A further proposal, that thalamic pathology represents transsynaptic degeneration following secondary deafferentation in hippocampal networks, was supported in one recent study combining volumetric MRI study with tractography, suggesting a relationship between alterations observed with these methods (Bonilha et al., 2010b). The evidence for loss of thalamic volume associated with HS in patients with mild (drug-sensitive) TLE (Labate et al., 2008) also supports this hypothesis of atrophy secondary to degeneration in the network rather than a direct seizure effect. As the main output pathway of the hippocampus, via the fornix and medial mamillary nucleus, is to the AV, we might anticipate greater atrophy in this nucleus. Indeed, stimulation of the AV has recently been trialed as an effective treatment in refractory epilepsy of temporal origin (Fisher et al., 2010), with these direct connections between the anterior nucleus and the hippocampus implicated in this therapeutic effect (Fridley et al., 2012). However, in our small series we failed to confirm significant pathology preferentially involving the AV, either in single cases or in groups of HS cases. Finally, MRI studies have shown smaller thalamic volumes with a history of febrile seizures as a potential precipitating insult for thalamic pathology (Natsume et al., 2003); it was not possible to investigate the contribution of initial injury to thalamic pathology in the present clinical series because of the lack of sufficient early historic data in many cases.

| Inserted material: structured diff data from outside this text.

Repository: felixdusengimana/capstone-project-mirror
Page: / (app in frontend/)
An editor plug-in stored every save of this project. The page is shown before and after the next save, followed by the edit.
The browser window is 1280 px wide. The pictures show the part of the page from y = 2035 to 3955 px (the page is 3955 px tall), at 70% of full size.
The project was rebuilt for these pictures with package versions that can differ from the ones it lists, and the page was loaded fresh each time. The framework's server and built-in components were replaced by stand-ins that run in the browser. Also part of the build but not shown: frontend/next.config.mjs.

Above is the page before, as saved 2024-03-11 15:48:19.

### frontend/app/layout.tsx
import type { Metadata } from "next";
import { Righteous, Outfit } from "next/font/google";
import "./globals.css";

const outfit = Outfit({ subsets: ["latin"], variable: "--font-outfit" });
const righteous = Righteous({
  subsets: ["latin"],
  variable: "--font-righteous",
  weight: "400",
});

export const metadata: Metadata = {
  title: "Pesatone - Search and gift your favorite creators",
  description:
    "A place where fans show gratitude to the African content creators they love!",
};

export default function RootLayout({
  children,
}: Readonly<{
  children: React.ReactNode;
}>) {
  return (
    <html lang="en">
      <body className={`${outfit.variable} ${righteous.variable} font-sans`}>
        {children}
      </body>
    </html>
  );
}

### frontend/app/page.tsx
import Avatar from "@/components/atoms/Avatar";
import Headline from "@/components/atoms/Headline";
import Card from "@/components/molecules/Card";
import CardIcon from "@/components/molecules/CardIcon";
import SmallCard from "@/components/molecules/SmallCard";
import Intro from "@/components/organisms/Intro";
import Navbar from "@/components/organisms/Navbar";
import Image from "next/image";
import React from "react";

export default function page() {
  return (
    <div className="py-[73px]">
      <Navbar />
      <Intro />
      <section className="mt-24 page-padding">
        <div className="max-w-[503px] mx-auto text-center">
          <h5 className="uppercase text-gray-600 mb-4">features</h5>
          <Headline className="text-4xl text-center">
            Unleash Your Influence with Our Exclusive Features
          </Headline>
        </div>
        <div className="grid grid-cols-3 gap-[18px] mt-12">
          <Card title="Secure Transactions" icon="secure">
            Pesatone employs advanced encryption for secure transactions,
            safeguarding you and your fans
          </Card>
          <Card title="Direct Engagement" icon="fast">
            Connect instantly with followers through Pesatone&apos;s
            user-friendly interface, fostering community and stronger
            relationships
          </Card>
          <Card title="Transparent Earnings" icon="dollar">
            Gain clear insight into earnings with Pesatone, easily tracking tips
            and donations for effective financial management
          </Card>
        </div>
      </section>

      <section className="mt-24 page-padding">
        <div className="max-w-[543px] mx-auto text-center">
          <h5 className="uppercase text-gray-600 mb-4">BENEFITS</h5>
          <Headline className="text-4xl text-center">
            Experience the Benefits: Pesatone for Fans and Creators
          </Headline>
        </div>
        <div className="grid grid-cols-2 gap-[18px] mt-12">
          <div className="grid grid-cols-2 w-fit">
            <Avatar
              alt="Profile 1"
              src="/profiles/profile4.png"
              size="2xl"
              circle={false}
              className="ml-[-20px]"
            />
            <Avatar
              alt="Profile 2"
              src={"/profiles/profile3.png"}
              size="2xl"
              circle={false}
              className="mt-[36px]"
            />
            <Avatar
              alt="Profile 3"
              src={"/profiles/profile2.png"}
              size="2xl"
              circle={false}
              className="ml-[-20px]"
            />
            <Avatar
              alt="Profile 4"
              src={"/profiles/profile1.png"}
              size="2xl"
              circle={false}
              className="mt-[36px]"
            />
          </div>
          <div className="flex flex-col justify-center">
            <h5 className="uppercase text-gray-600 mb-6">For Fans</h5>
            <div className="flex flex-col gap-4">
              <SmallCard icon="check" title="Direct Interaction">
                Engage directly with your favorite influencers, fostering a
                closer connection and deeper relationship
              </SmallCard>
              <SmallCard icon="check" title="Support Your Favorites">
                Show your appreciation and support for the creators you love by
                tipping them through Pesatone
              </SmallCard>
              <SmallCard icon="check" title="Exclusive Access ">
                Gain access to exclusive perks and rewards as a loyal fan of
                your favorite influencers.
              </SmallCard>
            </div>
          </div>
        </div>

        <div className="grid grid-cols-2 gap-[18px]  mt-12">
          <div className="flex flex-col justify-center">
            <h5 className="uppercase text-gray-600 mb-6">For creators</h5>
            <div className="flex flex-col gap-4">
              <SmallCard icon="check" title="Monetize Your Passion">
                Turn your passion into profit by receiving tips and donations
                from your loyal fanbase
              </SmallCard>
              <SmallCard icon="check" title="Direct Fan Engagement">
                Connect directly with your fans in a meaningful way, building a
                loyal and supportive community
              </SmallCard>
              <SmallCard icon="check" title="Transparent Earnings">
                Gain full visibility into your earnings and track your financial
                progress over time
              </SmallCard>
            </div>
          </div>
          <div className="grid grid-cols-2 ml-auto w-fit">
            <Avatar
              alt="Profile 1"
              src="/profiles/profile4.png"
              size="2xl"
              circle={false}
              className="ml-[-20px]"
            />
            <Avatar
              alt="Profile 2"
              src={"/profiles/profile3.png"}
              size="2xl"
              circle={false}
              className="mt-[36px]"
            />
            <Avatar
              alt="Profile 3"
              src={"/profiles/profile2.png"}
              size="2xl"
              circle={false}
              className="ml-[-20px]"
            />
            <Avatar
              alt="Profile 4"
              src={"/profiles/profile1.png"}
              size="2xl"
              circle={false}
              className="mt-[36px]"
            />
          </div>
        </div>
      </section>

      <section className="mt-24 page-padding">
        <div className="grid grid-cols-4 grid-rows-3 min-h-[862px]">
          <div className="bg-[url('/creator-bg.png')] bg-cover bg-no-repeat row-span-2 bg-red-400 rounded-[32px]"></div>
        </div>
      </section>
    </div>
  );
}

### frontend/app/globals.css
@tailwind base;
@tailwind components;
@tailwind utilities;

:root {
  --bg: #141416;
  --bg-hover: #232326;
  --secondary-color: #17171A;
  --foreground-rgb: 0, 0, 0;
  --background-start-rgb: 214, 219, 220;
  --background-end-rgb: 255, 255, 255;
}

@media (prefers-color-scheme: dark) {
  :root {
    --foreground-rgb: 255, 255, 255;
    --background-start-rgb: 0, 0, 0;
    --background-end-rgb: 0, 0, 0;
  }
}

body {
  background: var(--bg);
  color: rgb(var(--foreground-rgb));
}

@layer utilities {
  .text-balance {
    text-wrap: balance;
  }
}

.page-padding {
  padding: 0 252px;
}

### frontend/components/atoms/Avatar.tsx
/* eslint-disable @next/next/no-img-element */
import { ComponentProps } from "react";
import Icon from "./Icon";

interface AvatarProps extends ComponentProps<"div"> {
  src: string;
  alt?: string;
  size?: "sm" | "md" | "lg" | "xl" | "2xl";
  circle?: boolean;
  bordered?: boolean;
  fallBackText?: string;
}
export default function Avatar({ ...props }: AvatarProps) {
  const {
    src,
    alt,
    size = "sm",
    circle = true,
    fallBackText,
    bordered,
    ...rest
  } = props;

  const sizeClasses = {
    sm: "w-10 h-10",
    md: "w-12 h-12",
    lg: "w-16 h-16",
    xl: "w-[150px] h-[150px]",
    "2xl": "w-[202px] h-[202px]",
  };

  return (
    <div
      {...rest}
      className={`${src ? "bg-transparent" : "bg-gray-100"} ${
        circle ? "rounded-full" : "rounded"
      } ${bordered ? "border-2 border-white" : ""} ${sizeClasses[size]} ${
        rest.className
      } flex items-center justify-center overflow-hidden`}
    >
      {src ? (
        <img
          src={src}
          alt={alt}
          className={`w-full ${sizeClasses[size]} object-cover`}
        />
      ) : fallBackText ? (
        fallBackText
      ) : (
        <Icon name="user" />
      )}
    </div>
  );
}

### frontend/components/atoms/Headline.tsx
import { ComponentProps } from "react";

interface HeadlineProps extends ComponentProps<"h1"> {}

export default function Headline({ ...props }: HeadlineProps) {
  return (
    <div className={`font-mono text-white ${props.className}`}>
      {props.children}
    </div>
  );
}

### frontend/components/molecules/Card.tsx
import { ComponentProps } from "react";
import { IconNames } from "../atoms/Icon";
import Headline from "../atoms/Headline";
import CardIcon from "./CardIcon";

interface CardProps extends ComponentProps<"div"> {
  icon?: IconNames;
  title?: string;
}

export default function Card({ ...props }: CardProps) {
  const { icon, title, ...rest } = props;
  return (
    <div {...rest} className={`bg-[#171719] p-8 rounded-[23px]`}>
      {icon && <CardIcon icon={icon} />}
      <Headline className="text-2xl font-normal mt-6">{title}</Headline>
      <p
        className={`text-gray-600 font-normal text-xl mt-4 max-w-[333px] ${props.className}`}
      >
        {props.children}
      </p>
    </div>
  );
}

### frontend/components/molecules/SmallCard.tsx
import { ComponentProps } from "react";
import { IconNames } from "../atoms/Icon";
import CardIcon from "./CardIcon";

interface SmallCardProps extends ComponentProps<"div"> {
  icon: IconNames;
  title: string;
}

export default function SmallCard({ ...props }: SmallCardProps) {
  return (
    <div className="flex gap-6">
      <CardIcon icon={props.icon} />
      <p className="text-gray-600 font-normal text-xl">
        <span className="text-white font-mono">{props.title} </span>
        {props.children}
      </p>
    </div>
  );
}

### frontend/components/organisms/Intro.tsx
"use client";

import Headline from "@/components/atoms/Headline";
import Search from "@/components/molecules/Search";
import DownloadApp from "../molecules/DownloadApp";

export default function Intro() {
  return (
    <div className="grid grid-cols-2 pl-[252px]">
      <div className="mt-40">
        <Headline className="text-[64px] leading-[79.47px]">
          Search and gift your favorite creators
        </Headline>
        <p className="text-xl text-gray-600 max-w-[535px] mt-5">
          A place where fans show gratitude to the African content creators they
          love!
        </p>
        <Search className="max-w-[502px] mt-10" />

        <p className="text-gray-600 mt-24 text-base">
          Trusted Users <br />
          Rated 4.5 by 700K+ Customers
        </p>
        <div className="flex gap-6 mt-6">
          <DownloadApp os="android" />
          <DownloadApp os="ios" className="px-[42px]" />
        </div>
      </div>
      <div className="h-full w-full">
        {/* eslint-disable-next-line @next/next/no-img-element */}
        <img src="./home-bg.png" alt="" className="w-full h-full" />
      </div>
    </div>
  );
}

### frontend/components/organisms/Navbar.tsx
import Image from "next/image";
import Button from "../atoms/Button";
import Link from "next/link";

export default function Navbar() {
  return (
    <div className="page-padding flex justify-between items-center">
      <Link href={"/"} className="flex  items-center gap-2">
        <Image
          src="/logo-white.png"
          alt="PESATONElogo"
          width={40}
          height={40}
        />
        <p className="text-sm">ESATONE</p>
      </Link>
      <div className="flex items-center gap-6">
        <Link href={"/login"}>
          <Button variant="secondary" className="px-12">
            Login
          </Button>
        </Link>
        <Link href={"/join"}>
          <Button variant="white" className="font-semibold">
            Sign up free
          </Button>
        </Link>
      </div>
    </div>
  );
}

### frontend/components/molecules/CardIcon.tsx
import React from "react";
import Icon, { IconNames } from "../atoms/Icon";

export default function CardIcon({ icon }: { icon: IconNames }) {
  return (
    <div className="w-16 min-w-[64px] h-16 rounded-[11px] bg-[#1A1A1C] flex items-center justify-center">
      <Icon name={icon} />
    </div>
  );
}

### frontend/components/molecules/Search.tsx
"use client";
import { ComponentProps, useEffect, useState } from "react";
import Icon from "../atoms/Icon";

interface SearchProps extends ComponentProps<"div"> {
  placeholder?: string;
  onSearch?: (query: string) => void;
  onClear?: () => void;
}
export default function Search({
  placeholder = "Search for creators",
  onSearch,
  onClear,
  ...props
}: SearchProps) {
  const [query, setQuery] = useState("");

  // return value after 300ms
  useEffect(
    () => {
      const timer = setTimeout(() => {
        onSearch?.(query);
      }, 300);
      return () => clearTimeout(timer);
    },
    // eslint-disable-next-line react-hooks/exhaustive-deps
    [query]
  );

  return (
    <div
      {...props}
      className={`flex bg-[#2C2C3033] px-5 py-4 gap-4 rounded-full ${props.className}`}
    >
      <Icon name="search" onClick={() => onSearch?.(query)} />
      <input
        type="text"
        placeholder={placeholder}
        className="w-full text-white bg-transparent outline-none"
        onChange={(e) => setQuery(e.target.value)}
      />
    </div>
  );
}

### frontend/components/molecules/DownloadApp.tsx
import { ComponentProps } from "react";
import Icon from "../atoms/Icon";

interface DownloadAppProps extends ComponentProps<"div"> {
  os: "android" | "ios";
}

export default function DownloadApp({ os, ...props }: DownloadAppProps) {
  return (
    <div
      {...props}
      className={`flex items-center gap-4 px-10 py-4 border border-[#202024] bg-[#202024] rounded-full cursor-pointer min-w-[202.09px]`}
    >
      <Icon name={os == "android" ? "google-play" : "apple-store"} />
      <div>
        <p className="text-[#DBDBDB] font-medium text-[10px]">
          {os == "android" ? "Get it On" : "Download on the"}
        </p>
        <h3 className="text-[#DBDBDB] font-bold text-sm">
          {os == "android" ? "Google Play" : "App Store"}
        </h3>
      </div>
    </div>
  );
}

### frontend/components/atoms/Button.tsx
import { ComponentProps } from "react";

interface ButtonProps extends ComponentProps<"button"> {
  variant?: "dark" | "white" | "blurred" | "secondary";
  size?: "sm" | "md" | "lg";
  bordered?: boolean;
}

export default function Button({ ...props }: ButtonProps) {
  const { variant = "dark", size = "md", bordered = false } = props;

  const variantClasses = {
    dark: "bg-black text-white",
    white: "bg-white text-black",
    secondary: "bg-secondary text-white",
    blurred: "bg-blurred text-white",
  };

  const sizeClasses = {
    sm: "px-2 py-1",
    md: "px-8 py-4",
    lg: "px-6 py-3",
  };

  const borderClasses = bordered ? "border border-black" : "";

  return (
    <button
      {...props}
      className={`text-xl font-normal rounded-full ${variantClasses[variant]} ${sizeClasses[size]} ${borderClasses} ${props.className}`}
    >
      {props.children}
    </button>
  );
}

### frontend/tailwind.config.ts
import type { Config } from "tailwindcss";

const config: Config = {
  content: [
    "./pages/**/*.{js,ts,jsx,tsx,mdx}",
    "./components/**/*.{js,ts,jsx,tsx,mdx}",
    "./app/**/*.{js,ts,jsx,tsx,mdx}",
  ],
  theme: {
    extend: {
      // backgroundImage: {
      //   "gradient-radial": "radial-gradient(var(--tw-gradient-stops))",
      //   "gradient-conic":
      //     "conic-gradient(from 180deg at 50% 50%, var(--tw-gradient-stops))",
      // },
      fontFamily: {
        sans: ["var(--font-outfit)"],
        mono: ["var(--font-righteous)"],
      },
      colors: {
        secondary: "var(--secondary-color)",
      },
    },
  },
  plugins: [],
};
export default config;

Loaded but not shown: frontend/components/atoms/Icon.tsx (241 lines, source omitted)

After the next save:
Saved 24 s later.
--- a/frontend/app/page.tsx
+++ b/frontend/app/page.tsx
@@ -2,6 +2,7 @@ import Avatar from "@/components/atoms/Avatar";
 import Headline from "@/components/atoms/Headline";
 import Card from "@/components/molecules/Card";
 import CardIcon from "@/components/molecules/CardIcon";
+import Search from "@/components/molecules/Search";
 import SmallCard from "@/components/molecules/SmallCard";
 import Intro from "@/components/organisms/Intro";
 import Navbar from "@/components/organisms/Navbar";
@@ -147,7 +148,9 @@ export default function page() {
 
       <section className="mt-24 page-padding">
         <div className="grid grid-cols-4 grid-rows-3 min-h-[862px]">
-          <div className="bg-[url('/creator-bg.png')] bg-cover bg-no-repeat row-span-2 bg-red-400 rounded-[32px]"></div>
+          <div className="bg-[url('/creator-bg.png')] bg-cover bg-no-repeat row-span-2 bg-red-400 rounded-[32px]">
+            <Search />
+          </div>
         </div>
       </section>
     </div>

There are several limitations in the present study. One of the main ones being that this postmortem group represents a more heterogenous cohort than surgical epilepsy series, particularly in terms of the epilepsy syndrome in that not all patients have MTLE, which may partly explain the lack of consistent thalamic pathology observed. Tissue processing and differences in fixation times can influence the intensity of immunostaining. We attempted to overcome this problem by comparing the left and right sides within individual cases in addition to mean values between groups. Although we aimed to exclude confounding pathologies, we cannot exclude, particularly in older patients, the contribution of subclinical cerebrovascular disease to thalamic gliosis and neuronal loss. Not all thalamic subnuclei were represented in each case, and the thalamic coronal levels at which subnuclei were sampled, varied between cases, which could influence data. In addition, we did not subdivide the nuclei further, which may reduce the sensitivity of detecting focal pathology. A further prospective PM study with sampling through the entire thalamus, utilizing three-dimensional stereologic analysis, may be required to further study the MD in detail.
In summary, our PM study demonstrates that stereotypical pathologic changes, as seen in HS, are not consistently or clearly defined in the thalamus. We did identify a predilection for neuronal and synaptic loss and gliosis in the MD, in keeping with previous clinical and experimental data, supporting the potential role of the MD in epilepsy. This is an area that warrants further detailed investigation.